Social trust development in childhood (7 - 11 years) - Online: We jointly conduct this research project with Uppsala University in Sweden and cross-culturally investigate the development of social trust in children's relationships with others.

The role of intergroup biases on information acquisition on other individuals (6-7 years) : This study  investigates the strategies that 6-7 year-old children for acquiring information about other individuals’ characteristics.  Our aim is to test the effects of social learning conditions which might exacerbate or alleviate negative biases that children might have against outgroup individuals.

Cross-cultural differences in children's learning from their parents (5-6 and 10-11 years) - Online: The goal of this study is to explore how children learn about the world from their parents and how culture might influence this. As an example, we investigate how children learn about real or pretend characters (i.e., Harry Potter) from their parents. This study is being conducted in the United States, Iran and China in collaboration with researchers from Boston University.

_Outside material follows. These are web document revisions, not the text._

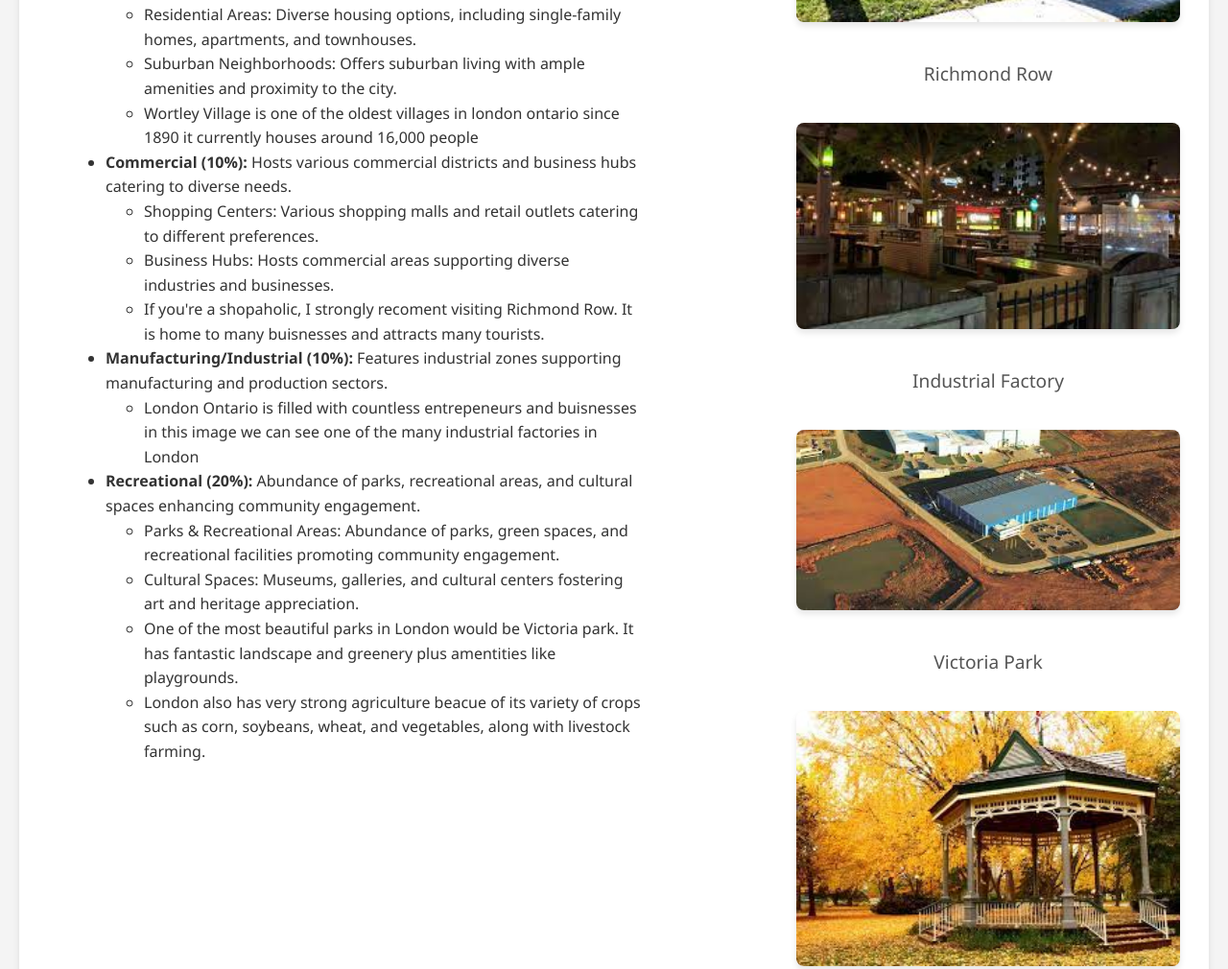
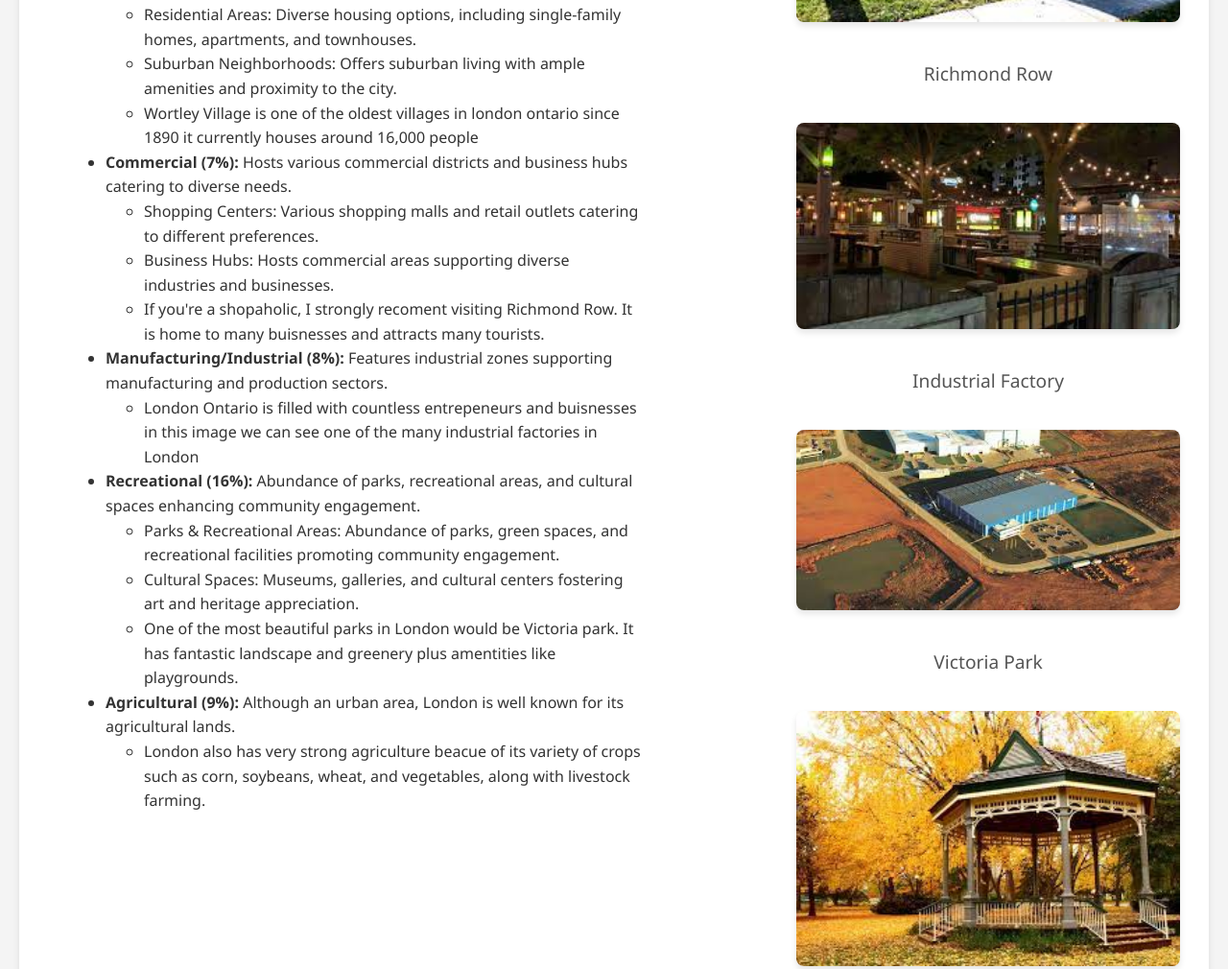
Before and after one commit to ahmedalbahrani6/londonOntario, a plain HTML site: page land_use.html in a window 1280 px wide. Shown: the part 912-1922 px from the top of the page at 96% size. Drawn offline with Linux system fonts and the light colour scheme.

Commit message:
code fix

```diff
--- a/land_use.html
+++ b/land_use.html
@@ -86,25 +86,30 @@
                                     <li>Wortley Village is one of the oldest villages in london ontario since 1890 it currently houses around 16,000 people</li>
                                 </ul>
                             </li>
-                            <li><strong>Commercial (10%):</strong> Hosts various commercial districts and business hubs catering to diverse needs.
+                            <li><strong>Commercial (7%):</strong> Hosts various commercial districts and business hubs catering to diverse needs.
                                 <ul>
                                     <li>Shopping Centers: Various shopping malls and retail outlets catering to different preferences.</li>
                                     <li>Business Hubs: Hosts commercial areas supporting diverse industries and businesses.</li>
                                     <li>If you're a shopaholic, I strongly recoment visiting Richmond Row. It is home to many buisnesses and attracts many tourists.</li>
                                 </ul>
                             </li>
-                            <li><strong>Manufacturing/Industrial (10%):</strong> Features industrial zones supporting manufacturing and production sectors.</li>
+                            <li><strong>Manufacturing/Industrial (8%):</strong> Features industrial zones supporting manufacturing and production sectors.</li>
                            <ul>
                             <li>London Ontario is filled with countless entrepeneurs and buisnesses in this image we can see one of the many industrial factories in London</li>
                            </ul>
-                            <li><strong>Recreational (20%):</strong> Abundance of parks, recreational areas, and cultural spaces enhancing community engagement.</li>
+                            <li><strong>Recreational (16%):</strong> Abundance of parks, recreational areas, and cultural spaces enhancing community engagement.</li>
                                 <ul>
                                     <li>Parks & Recreational Areas: Abundance of parks, green spaces, and recreational facilities promoting community engagement.</li>
                                     <li>Cultural Spaces: Museums, galleries, and cultural centers fostering art and heritage appreciation.</li>
                                     <li>One of the most beautiful parks in London would be Victoria park. It has fantastic landscape and greenery plus amentities like playgrounds.</li>
+                                </ul>
+                                <li><strong>Agricultural (9%):</strong> Although an urban area, London is well known for its agricultural lands.</li>
+                                <ul>
                                     <li>London also has very strong agriculture beacue of its variety of crops such as corn, soybeans, wheat, and vegetables, along with livestock farming.</li>
+
                                 </ul>
                             </li>
+
                         </ul>
                     </p>
                 </div>
```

Communication with infants (12-15 months, adults) : In these studies, we aim to investigate the type of social inferences that infants make about infant-directed and adult-directed ommunications. We show infants visual or auditory clips, measure how much they attend to these while they are seated on their parents' lap. In an additional project which we conduct with adults, we also investigate the type of inferences that adults make about these styles of communication.

Baby Talk (0-4 years) - Online : In this study, we examine how mothers and fathers communicate with their children since birth. Parents share their audio recordings with us on our website while talking naturally with their children (for example; the last book they read together or their visit to the zoo).

The influence of shared cultural knowledge on social group membership (6-9 years) - Online : These studies aim to unsderstand the role of shared culture in guiding cihldren's social preferences and inferences.